Aim of the exercise:
Return every line in the entries below where the word "README" shows up.
---------- Records for the task
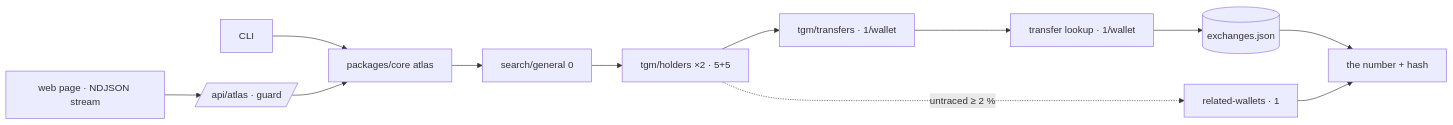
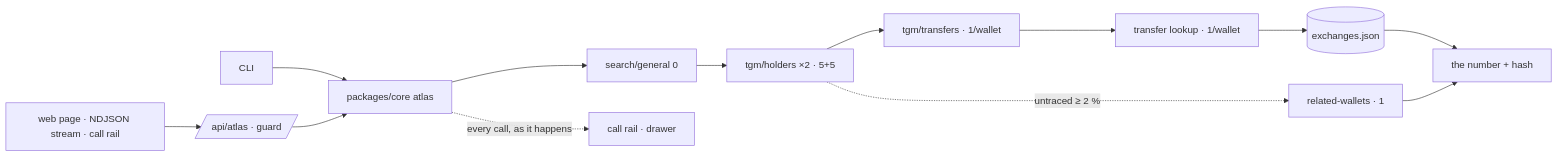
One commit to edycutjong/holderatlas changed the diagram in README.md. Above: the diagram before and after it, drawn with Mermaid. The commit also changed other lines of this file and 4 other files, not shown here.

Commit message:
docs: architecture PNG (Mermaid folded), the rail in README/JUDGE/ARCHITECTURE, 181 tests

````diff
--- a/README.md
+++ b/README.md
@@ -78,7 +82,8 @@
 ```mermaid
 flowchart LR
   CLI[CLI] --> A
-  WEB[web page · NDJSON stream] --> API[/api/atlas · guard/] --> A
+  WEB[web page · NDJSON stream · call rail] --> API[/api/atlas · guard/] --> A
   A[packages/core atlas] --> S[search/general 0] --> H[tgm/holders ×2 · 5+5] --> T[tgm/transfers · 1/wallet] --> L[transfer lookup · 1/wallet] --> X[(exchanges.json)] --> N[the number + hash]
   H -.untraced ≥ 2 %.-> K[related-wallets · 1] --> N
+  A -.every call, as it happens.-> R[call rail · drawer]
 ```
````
--------------------
---------- Records for the task
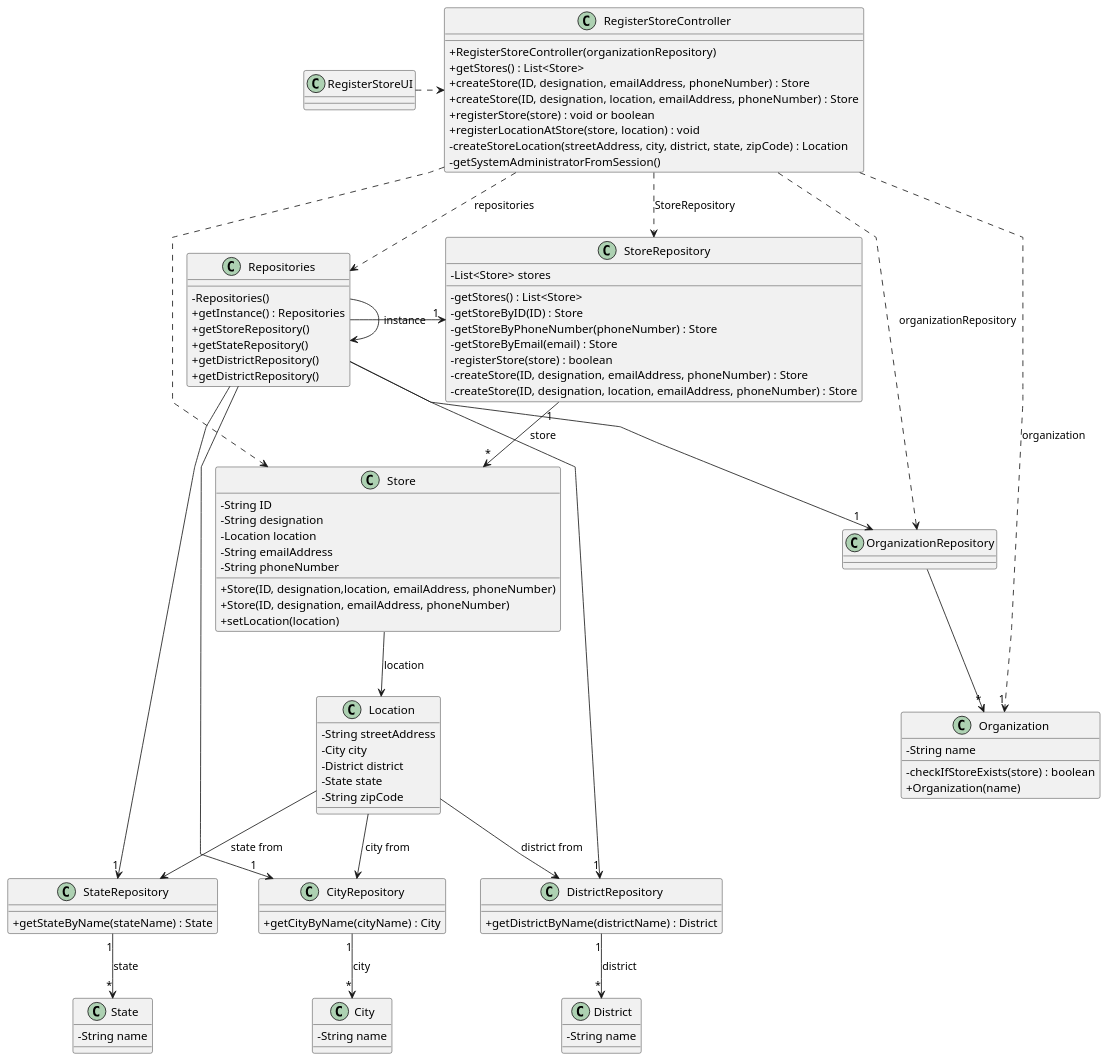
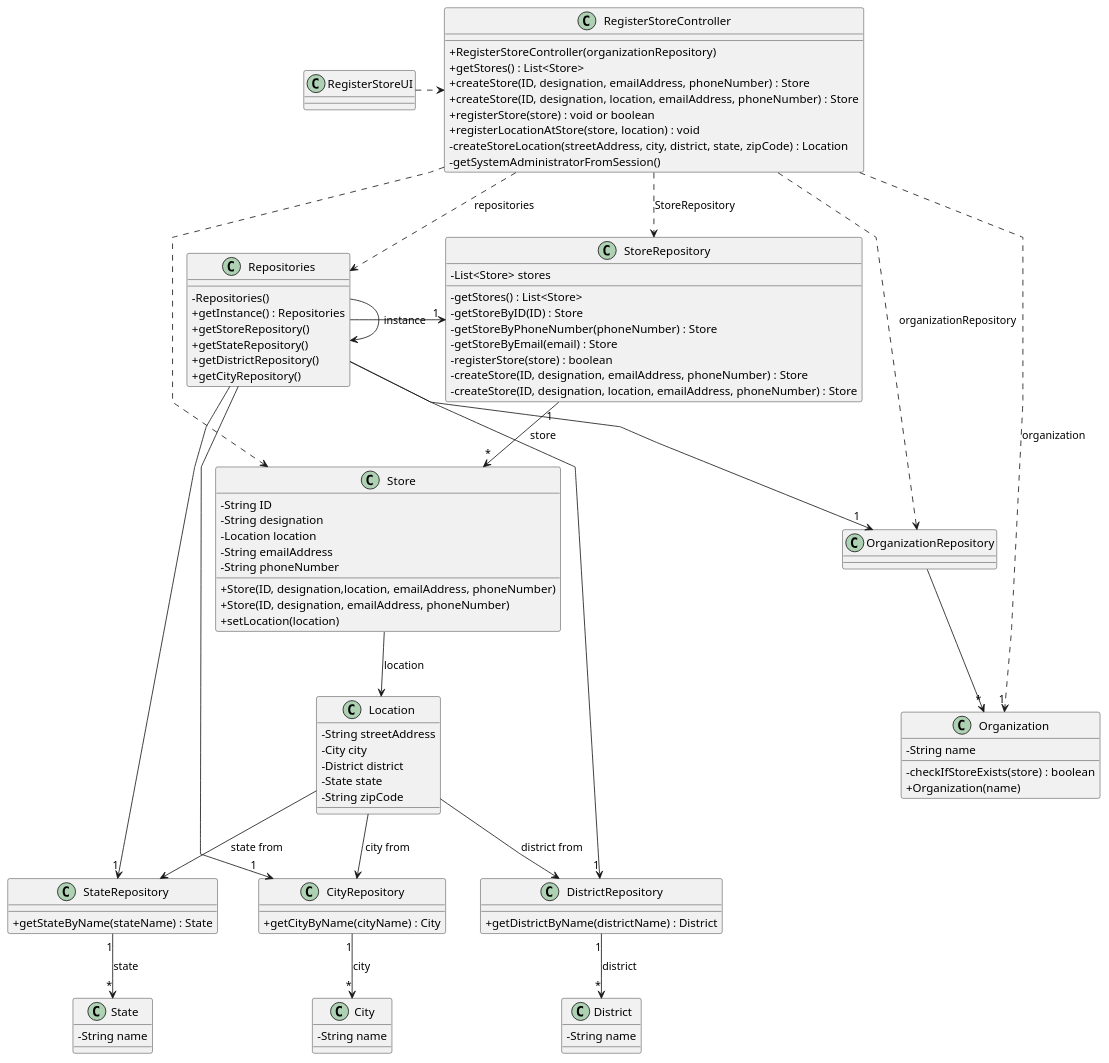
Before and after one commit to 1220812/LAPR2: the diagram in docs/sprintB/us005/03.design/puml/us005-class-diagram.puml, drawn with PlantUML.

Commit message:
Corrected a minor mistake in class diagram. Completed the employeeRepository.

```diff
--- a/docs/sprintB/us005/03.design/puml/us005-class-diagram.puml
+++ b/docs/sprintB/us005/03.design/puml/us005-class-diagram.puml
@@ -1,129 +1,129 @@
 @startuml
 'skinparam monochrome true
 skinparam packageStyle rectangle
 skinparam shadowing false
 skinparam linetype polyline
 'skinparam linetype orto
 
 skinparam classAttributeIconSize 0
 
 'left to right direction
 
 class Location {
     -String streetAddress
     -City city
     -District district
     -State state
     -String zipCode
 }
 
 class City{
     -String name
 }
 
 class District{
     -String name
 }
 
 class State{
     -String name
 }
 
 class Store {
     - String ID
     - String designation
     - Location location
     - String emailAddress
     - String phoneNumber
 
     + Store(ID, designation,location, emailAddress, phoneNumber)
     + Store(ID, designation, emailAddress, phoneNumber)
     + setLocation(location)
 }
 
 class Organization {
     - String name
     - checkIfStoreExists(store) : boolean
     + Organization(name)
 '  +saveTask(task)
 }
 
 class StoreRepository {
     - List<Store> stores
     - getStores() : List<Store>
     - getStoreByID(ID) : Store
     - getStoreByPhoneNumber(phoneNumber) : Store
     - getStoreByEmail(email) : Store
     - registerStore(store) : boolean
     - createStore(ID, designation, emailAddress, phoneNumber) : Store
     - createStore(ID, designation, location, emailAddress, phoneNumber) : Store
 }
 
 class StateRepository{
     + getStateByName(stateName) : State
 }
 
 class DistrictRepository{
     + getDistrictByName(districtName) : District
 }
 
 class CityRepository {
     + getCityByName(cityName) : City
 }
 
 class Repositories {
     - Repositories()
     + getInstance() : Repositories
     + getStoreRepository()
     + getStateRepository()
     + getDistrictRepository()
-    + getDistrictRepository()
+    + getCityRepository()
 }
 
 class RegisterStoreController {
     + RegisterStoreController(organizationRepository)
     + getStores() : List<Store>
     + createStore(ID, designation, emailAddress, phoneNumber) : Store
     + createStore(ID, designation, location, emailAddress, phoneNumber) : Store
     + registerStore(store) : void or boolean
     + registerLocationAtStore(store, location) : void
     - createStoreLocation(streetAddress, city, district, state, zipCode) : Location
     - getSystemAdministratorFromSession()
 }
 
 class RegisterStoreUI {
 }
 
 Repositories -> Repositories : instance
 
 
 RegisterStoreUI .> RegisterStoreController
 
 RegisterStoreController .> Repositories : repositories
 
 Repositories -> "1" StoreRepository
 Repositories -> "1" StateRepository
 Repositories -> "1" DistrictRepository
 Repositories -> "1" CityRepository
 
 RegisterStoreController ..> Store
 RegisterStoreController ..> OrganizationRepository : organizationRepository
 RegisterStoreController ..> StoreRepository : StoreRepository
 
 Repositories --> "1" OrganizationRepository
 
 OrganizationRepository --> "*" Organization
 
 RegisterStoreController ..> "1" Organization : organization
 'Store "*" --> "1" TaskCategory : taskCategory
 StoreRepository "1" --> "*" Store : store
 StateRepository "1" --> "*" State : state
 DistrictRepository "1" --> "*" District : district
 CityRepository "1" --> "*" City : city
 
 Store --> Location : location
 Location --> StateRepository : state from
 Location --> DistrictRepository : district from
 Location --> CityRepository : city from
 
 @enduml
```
--------------------
Exercise result:
One commit to edycutjong/holderatlas changed the diagram in README.md. Above: the diagram before and after it, drawn with Mermaid. The commit also changed other lines of this file and 4 other files, not shown here.
docs: architecture PNG (Mermaid folded), the rail in README/JUDGE/ARCHITECTURE, 181 tests
--- a/README.md
+++ b/README.md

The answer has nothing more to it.